§ **EXERCISE MATERIALS**
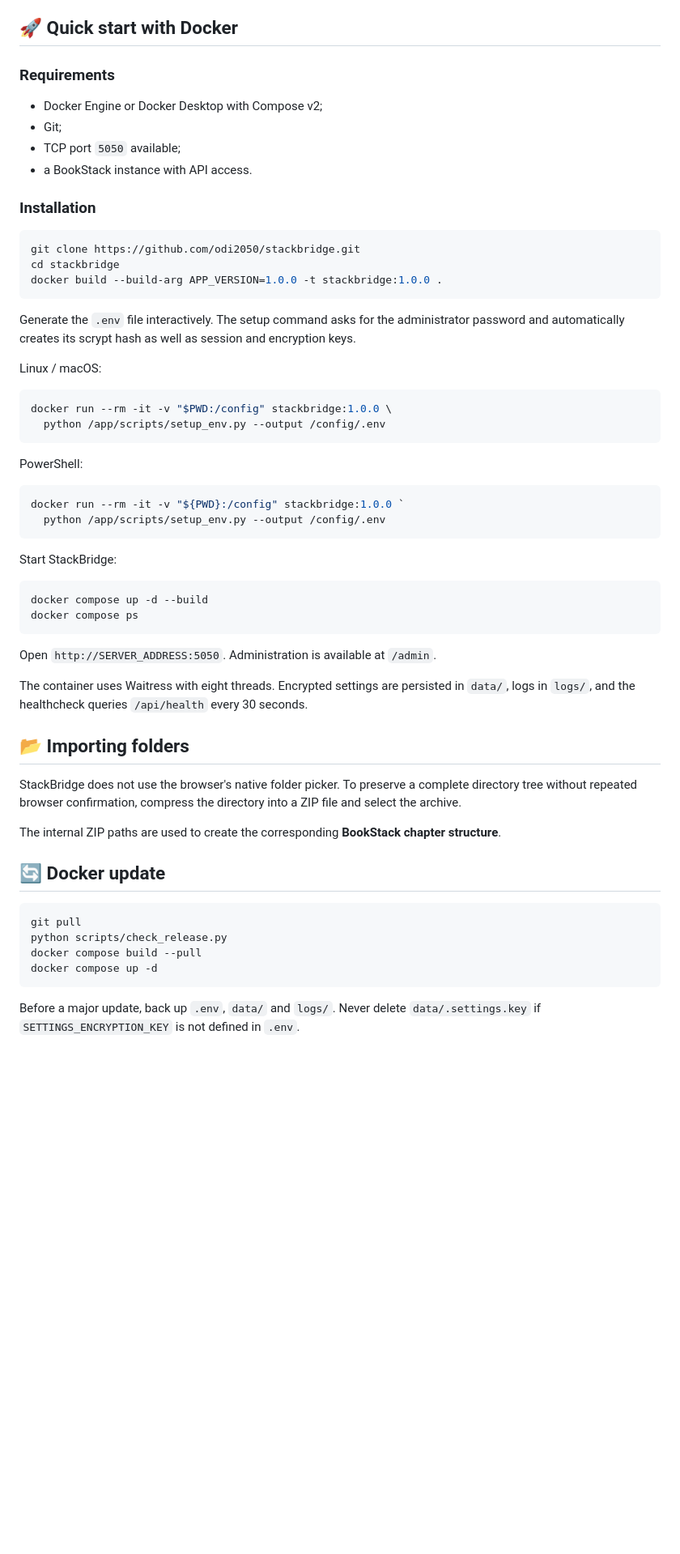
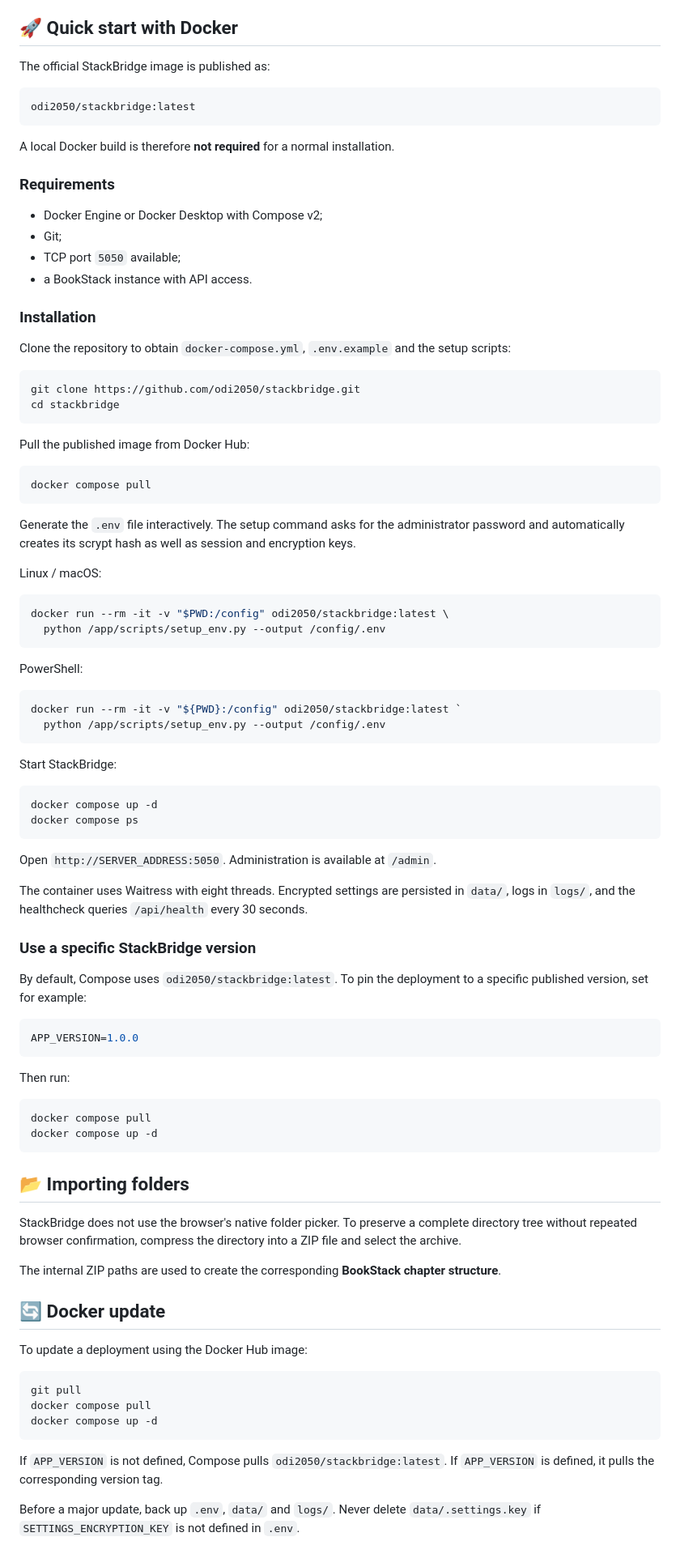
Before and after one commit to odi2050/stackbridge, a Markdown page: README.md, the part around one of its changes. Shown at 81% size. GitHub-like rendering; blank space fills up the shorter version.

````diff
--- a/README.md
+++ b/README.md
@@ -40,6 +40,14 @@ Typical use cases include:
 
 ## 🚀 Quick start with Docker
 
+The official StackBridge image is published as:
+
+```text
+odi2050/stackbridge:latest
+```
+
+A local Docker build is therefore **not required** for a normal installation.
+
 ### Requirements
 
 - Docker Engine or Docker Desktop with Compose v2;
@@ -49,10 +57,17 @@ Typical use cases include:
 
 ### Installation
 
+Clone the repository to obtain `docker-compose.yml`, `.env.example` and the setup scripts:
+
 ```bash
 git clone https://github.com/odi2050/stackbridge.git
 cd stackbridge
-docker build --build-arg APP_VERSION=1.0.0 -t stackbridge:1.0.0 .
+```
+
+Pull the published image from Docker Hub:
+
+```bash
+docker compose pull
 ```
 
 Generate the `.env` file interactively. The setup command asks for the administrator password and automatically creates its scrypt hash as well as session and encryption keys.
@@ -60,27 +75,42 @@ Generate the `.env` file interactively. The setup command asks for the administr
 Linux / macOS:
 
 ```bash
-docker run --rm -it -v "$PWD:/config" stackbridge:1.0.0 \
+docker run --rm -it -v "$PWD:/config" odi2050/stackbridge:latest \
   python /app/scripts/setup_env.py --output /config/.env
 ```
 
 PowerShell:
 
 ```powershell
-docker run --rm -it -v "${PWD}:/config" stackbridge:1.0.0 `
+docker run --rm -it -v "${PWD}:/config" odi2050/stackbridge:latest `
   python /app/scripts/setup_env.py --output /config/.env
 ```
 
 Start StackBridge:
 
 ```bash
-docker compose up -d --build
+docker compose up -d
 docker compose ps
 ```
 
 Open `http://SERVER_ADDRESS:5050`. Administration is available at `/admin`.
 
 The container uses Waitress with eight threads. Encrypted settings are persisted in `data/`, logs in `logs/`, and the healthcheck queries `/api/health` every 30 seconds.
+
+### Use a specific StackBridge version
+
+By default, Compose uses `odi2050/stackbridge:latest`. To pin the deployment to a specific published version, set for example:
+
+```env
+APP_VERSION=1.0.0
+```
+
+Then run:
+
+```bash
+docker compose pull
+docker compose up -d
+```
 
 ## 📂 Importing folders
 
@@ -90,12 +120,15 @@ The internal ZIP paths are used to create the corresponding **BookStack chapter
 
 ## 🔄 Docker update
 
+To update a deployment using the Docker Hub image:
+
 ```bash
 git pull
-python scripts/check_release.py
-docker compose build --pull
+docker compose pull
 docker compose up -d
 ```
+
+If `APP_VERSION` is not defined, Compose pulls `odi2050/stackbridge:latest`. If `APP_VERSION` is defined, it pulls the corresponding version tag.
 
 Before a major update, back up `.env`, `data/` and `logs/`. Never delete `data/.settings.key` if `SETTINGS_ENCRYPTION_KEY` is not defined in `.env`.
 
````
Also changed, not shown: other parts of README.md (+25 -20 lines).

§ **WHAT IS REQUIRED**
A verbatim copy of the data, pictures removed, is the expected result.

§ **SOLUTION TO THE PROBLEM**
Before and after one commit to odi2050/stackbridge, a Markdown page: README.md, the part around one of its changes. Shown at 81% size. GitHub-like rendering; blank space fills up the shorter version.

````diff
--- a/README.md
+++ b/README.md
@@ -40,6 +40,14 @@ Typical use cases include:
 
 ## 🚀 Quick start with Docker
 
+The official StackBridge image is published as:
+
+```text
+odi2050/stackbridge:latest
+```
+
+A local Docker build is therefore **not required** for a normal installation.
+
 ### Requirements
 
 - Docker Engine or Docker Desktop with Compose v2;
@@ -49,10 +57,17 @@ Typical use cases include:
 
 ### Installation
 
+Clone the repository to obtain `docker-compose.yml`, `.env.example` and the setup scripts:
+
 ```bash
 git clone https://github.com/odi2050/stackbridge.git
 cd stackbridge
-docker build --build-arg APP_VERSION=1.0.0 -t stackbridge:1.0.0 .
+```
+
+Pull the published image from Docker Hub:
+
+```bash
+docker compose pull
 ```
 
 Generate the `.env` file interactively. The setup command asks for the administrator password and automatically creates its scrypt hash as well as session and encryption keys.
@@ -60,27 +75,42 @@ Generate the `.env` file interactively. The setup command asks for the administr
 Linux / macOS:
 
 ```bash
-docker run --rm -it -v "$PWD:/config" stackbridge:1.0.0 \
+docker run --rm -it -v "$PWD:/config" odi2050/stackbridge:latest \
   python /app/scripts/setup_env.py --output /config/.env
 ```
 
 PowerShell:
 
 ```powershell
-docker run --rm -it -v "${PWD}:/config" stackbridge:1.0.0 `
+docker run --rm -it -v "${PWD}:/config" odi2050/stackbridge:latest `
   python /app/scripts/setup_env.py --output /config/.env
 ```
 
 Start StackBridge:
 
 ```bash
-docker compose up -d --build
+docker compose up -d
 docker compose ps
 ```
 
 Open `http://SERVER_ADDRESS:5050`. Administration is available at `/admin`.
 
 The container uses Waitress with eight threads. Encrypted settings are persisted in `data/`, logs in `logs/`, and the healthcheck queries `/api/health` every 30 seconds.
+
+### Use a specific StackBridge version
+
+By default, Compose uses `odi2050/stackbridge:latest`. To pin the deployment to a specific published version, set for example:
+
+```env
+APP_VERSION=1.0.0
+```
+
+Then run:
+
+```bash
+docker compose pull
+docker compose up -d
+```
 
 ## 📂 Importing folders
 
@@ -90,12 +120,15 @@ The internal ZIP paths are used to create the corresponding **BookStack chapter
 
 ## 🔄 Docker update
 
+To update a deployment using the Docker Hub image:
+
 ```bash
 git pull
-python scripts/check_release.py
-docker compose build --pull
+docker compose pull
 docker compose up -d
 ```
+
+If `APP_VERSION` is not defined, Compose pulls `odi2050/stackbridge:latest`. If `APP_VERSION` is defined, it pulls the corresponding version tag.
 
 Before a major update, back up `.env`, `data/` and `logs/`. Never delete `data/.settings.key` if `SETTINGS_ENCRYPTION_KEY` is not defined in `.env`.
 
````
Also changed, not shown: other parts of README.md (+25 -20 lines).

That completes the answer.